US won't seek death penalty for Islamic State 'Beatles' El Shafee Elsheikh and Alexanda Kotey linked to killing hostages

ITV News Security Editor Rohit Kachroo explains the latest

The US will not seek the death penalty against two Islamic State fighters who were part of the all-British execution cell known as "The Beatles". In a letter to Home Secretary Priti Patel, seen by ITV News, America's attorney general confirmed if Britain grants their extradition request, the pair will not be executed.

William Barr's letter to Ms Patel could allow Britain to begin sharing evidence with US prosecutors for any case against El Shafee Elsheikh and Alexanda Kotey.

Elsheikh and Kotey were captured two years ago by a Kurdish-led, US-backed militia.

"I know that the United Kingdom shares our determination that there should be a full investigation and a criminal prosecution of Kotey and Elsheikh," Mr Barr wrote to the UK home secretary.In their last TV interview before both were taken into custody by the US, Alexanda Kotey and El Shafee Elsheikh dodged the opportunity to directly apologise for the death of British aid worker David Haines.

ITV News Security Editor Rohit Kachroo carried out the last interviews on camera with the remaining 'Beatles' - Kotey and Elsheikh

But Elsheikh did tell ITV News Security Editor Rohit Kachroo he would "offer my sincere apology" for his role in the logistical side of the terror group.

He added he has "no problem apologising" for moving Mr Haines from location to location during his time in captivity.

Kotey, however, remained evasive when pressed by ITV News Security Editor Rohit Kachroo: "I won't forget what I've said before."

Before adding: "I find your line of questioning irritating."

ITV News Security Editor Rohit Kachroo's analysis on the latest developments

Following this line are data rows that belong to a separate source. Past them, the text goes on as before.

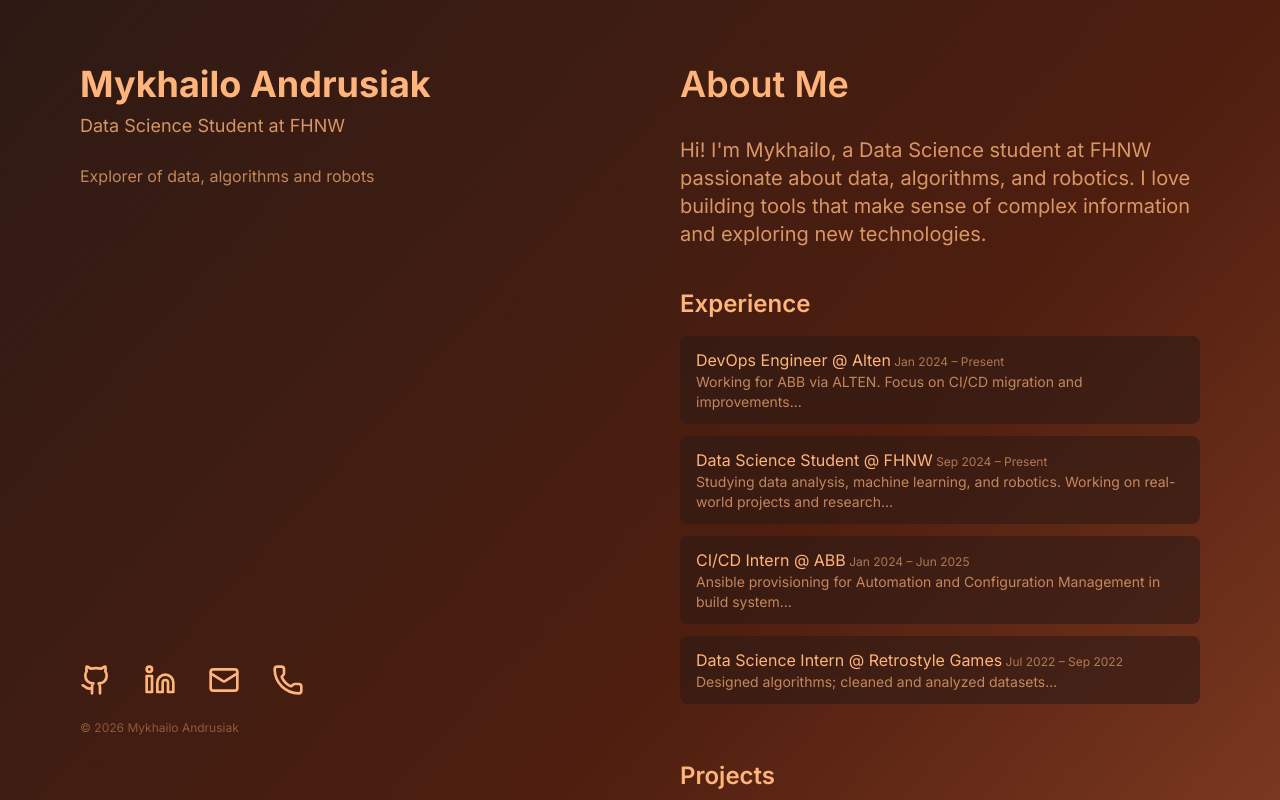
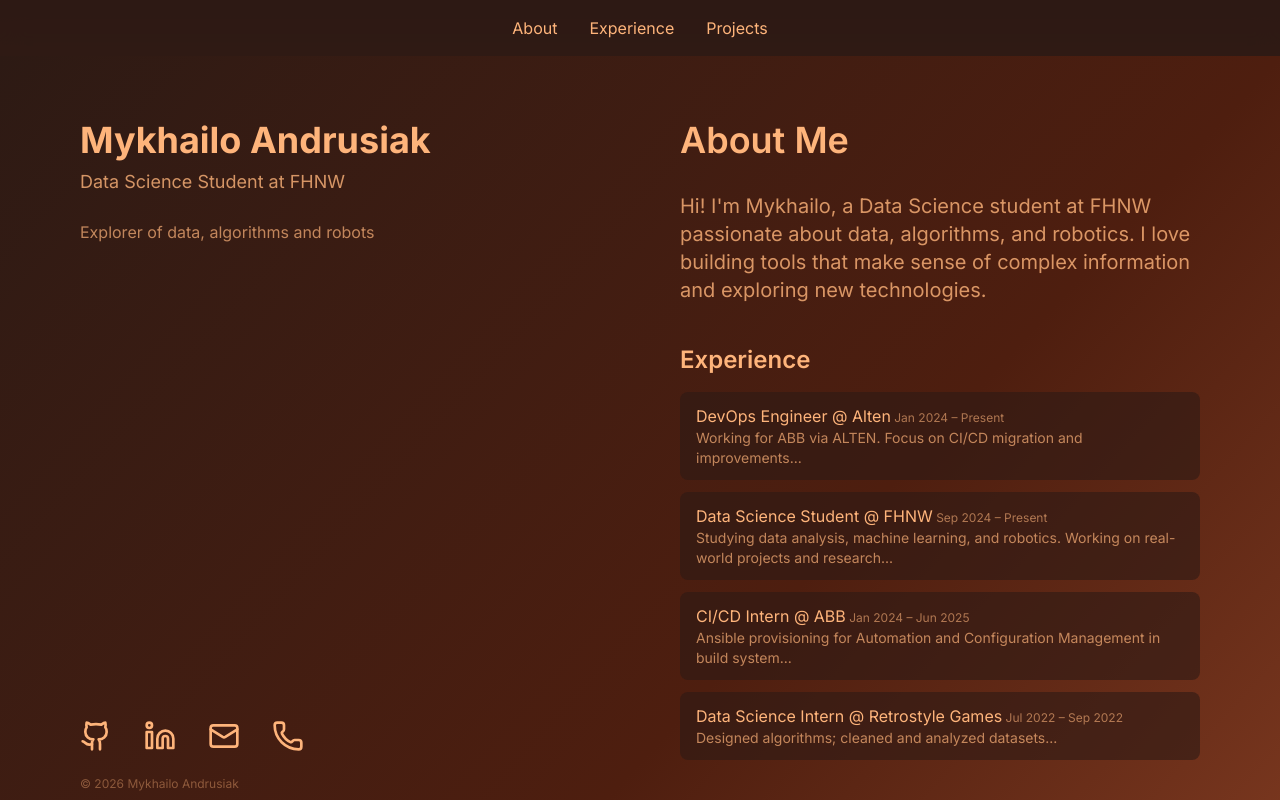
Before and after one commit to mikeandrusyak/Portfolio, a Next.js app: page / in a window 1280 px wide. Shown: the top 800 px of the page. Built offline with nearby package versions, Linux system fonts and the light colour scheme; a web font is replaced by a local one.

Commit message:
Add sticky header and section anchors

```diff
--- /dev/null
+++ b/components/ui/header.tsx
@@ -0,0 +1,13 @@
+import Link from 'next/link';
+
+export function Header() {
+  return (
+    <header className="sticky top-0 z-20 w-full bg-sunset-brown/80 backdrop-blur-md">
+      <nav className="max-w-7xl mx-auto flex items-center justify-center gap-8 py-4 text-sunset-peach">
+        <Link href="#about" className="hover:text-sunset-orange transition-colors">About</Link>
+        <Link href="#experience" className="hover:text-sunset-orange transition-colors">Experience</Link>
+        <Link href="#projects" className="hover:text-sunset-orange transition-colors">Projects</Link>
+      </nav>
+    </header>
+  );
+}
--- a/pages/index.tsx
+++ b/pages/index.tsx
@@ -1,6 +1,7 @@
 import Head from 'next/head';
 import { Card } from '../components/ui/card';
 import { Button } from '../components/ui/button';
+import { Header } from '../components/ui/header';
 import { Github, Mail, Phone, Linkedin } from 'lucide-react';
 import { motion } from 'framer-motion';
 
@@ -62,6 +63,7 @@ export default function Home() {
         <meta name="description" content="Data Science Student at FHNW | Explorer of data, algorithms and robots" />
         <link rel="icon" href="/favicon.svg" />
       </Head>
+      <Header />
       <main className="relative bg-gradient-to-br from-[#2d1a14] via-[#4e1e0f] to-[#9e4c2c] min-h-screen text-sunset-peach flex flex-col md:flex-row md:gap-4">
         {/* Sidebar */}
         <aside className="flex flex-col justify-between w-full md:w-1/2 md:flex-none px-6 md:px-20 py-8 md:py-16 z-10 md:sticky md:top-0 md:h-screen">
@@ -99,6 +101,7 @@ export default function Home() {
         </aside>
         {/* Main content */}
         <section className="w-full md:flex-1 px-6 py-8 md:py-16 md:pr-20 h-screen md:h-auto overflow-auto">
+          <section id="about">
           <motion.h2
             initial={{ opacity: 0, y: 20 }}
             animate={{ opacity: 1, y: 0 }}
@@ -115,7 +118,9 @@ export default function Home() {
           >
             Hi! I'm Mykhailo, a Data Science student at FHNW passionate about data, algorithms, and robotics. I love building tools that make sense of complex information and exploring new technologies.
           </motion.p>
+          </section>
           {/* Experience section (add your experience here) */}
+          <section id="experience">
           <motion.div
             initial={{ opacity: 0, y: 20 }}
             animate={{ opacity: 1, y: 0 }}
@@ -133,14 +138,15 @@ export default function Home() {
             ))}
             </ul>
           </motion.div>
+          </section>
           {/* Projects section */}
+          <section id="projects">
           <motion.h3
             initial={{ opacity: 0, y: 20 }}
             whileInView={{ opacity: 1, y: 0 }}
             viewport={{ once: true }}
             transition={{ duration: 0.7 }}
             className="text-2xl font-semibold text-sunset-peach mb-6"
-            id="projects"
           >
             Projects
           </motion.h3>
@@ -162,6 +168,7 @@ export default function Home() {
               </motion.div>
             ))}
           </div>
+          </section>
         </section>
       </main>
     </>
```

What began with an informal email sent a few weeks ago - from the family of one of the "Beatles" alleged kidnap victims straight to the personal account of the US attorney general - ends tonight with this signification intervention.

Bill Barr wrote to Priti Patel about the two men known as "The Beatles", members of this alleged all-British execution cell, to say this contentious issue of the threat of the death penalty has been taken off the table by US authorities. 

In part, that is what has prevented UK authorities from sharing the intelligence it has about the two men with the Americans, preventing a trial from taking place in the US. 

The letter is from one ally to another, but it reads like a warning, saying that now the threat of the death penalty has been removed, Britain should hand over the evidence and allow a trial in the United States.

"Time is of the essence. Further delay is no longer possible," Attorney General Barr writes.

He gave Britain a deadline of mid-October and said that if it was not met, the men could be tried in Iraq.

What I understand changed all this was an email sent a month ago from the family of the American aid worker, Kayla Mueller, requesting the change, in order to make a trial more likely.

Attorney General Barr then spoke to the American families to tell them he would write to the home secretary.

There’s a complication though.

The case is still being considered by the Supreme Court which can’t meet again until October.

Bethany Haines, the daughter of David Haines, the British aid worker murdered by ISIS said, "I'm glad something is finally happening.

"We've waited over two years and have been let down by the UK legal system."